- Task statement:
Exclude the pictures, then restate every entry below exactly.

- Data supplied:
Content starts
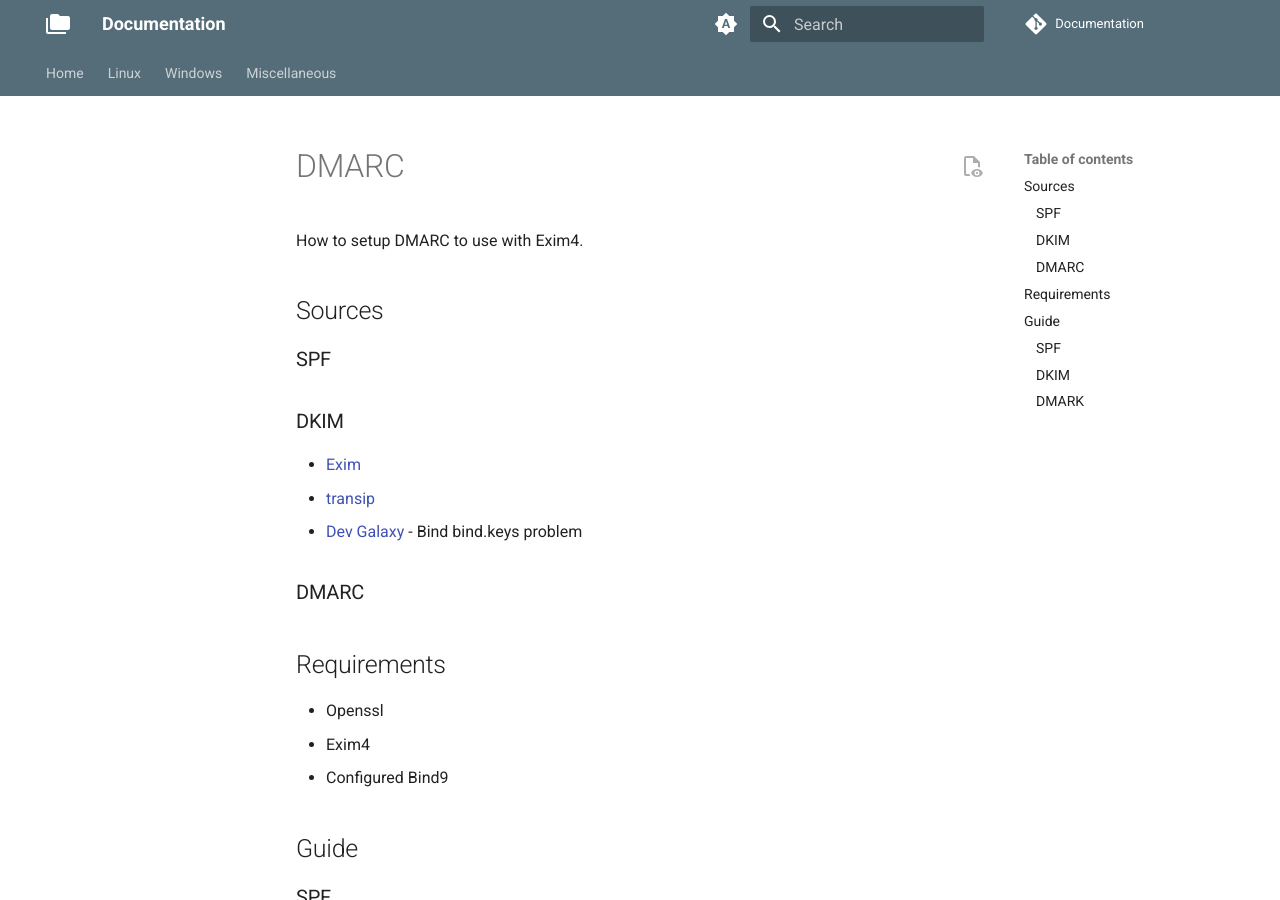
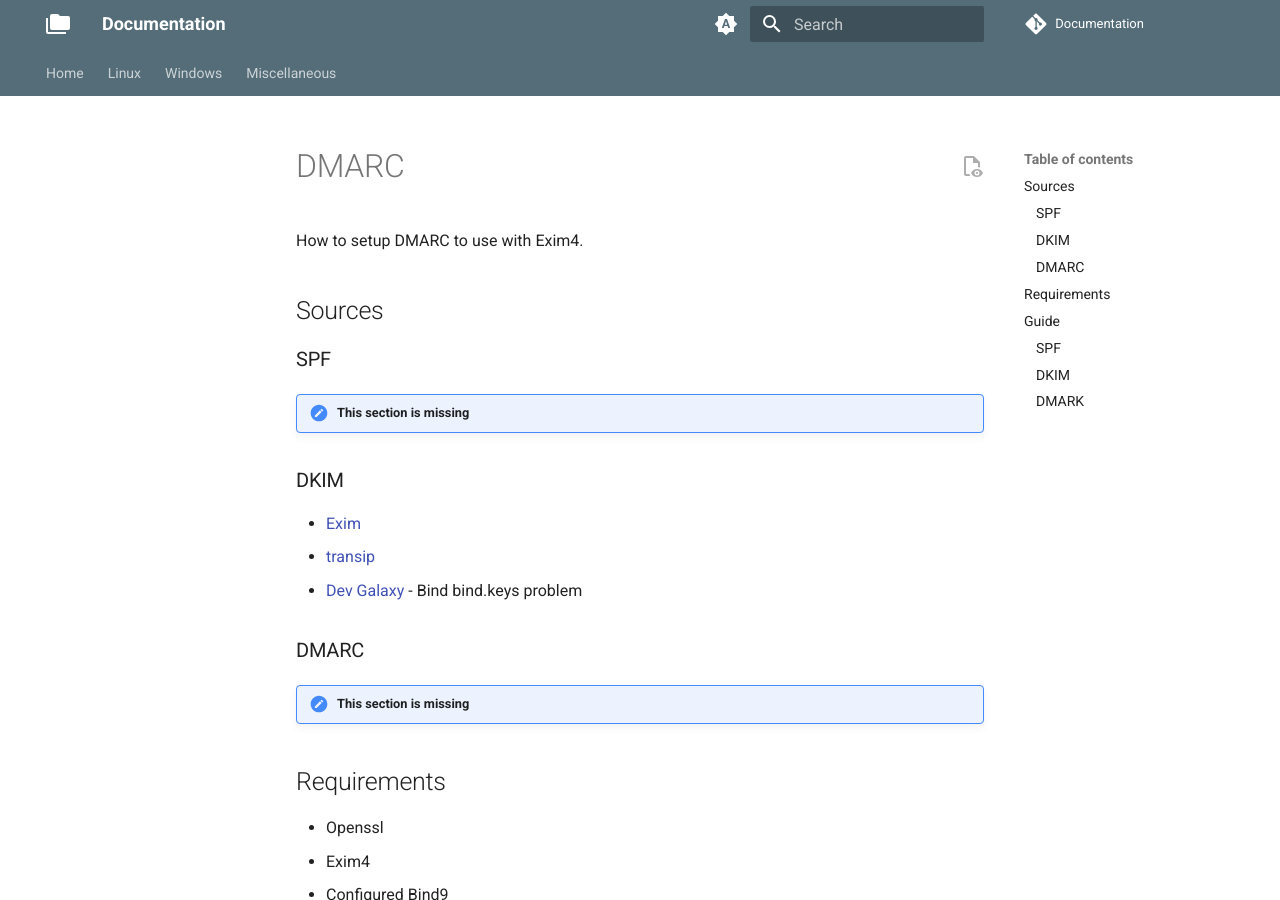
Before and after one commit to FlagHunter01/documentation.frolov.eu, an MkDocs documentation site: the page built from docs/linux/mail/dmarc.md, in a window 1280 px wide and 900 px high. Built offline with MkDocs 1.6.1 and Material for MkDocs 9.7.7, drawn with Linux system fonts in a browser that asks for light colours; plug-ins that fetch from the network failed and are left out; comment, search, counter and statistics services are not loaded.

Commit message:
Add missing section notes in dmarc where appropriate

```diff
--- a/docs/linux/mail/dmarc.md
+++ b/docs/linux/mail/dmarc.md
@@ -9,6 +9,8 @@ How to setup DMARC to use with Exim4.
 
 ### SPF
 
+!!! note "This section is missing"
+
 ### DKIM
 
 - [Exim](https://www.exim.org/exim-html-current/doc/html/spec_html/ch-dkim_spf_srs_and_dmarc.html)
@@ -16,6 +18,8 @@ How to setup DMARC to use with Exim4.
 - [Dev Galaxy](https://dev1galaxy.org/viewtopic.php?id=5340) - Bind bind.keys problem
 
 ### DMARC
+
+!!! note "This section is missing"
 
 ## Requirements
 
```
Content ends
- Output below:
Before and after one commit to FlagHunter01/documentation.frolov.eu, an MkDocs documentation site: the page built from docs/linux/mail/dmarc.md, in a window 1280 px wide and 900 px high. Built offline with MkDocs 1.6.1 and Material for MkDocs 9.7.7, drawn with Linux system fonts in a browser that asks for light colours; plug-ins that fetch from the network failed and are left out; comment, search, counter and statistics services are not loaded.

Commit message:
Add missing section notes in dmarc where appropriate

```diff
--- a/docs/linux/mail/dmarc.md
+++ b/docs/linux/mail/dmarc.md
@@ -9,6 +9,8 @@ How to setup DMARC to use with Exim4.
 
 ### SPF
 
+!!! note "This section is missing"
+
 ### DKIM
 
 - [Exim](https://www.exim.org/exim-html-current/doc/html/spec_html/ch-dkim_spf_srs_and_dmarc.html)
@@ -16,6 +18,8 @@ How to setup DMARC to use with Exim4.
 - [Dev Galaxy](https://dev1galaxy.org/viewtopic.php?id=5340) - Bind bind.keys problem
 
 ### DMARC
+
+!!! note "This section is missing"
 
 ## Requirements
 
```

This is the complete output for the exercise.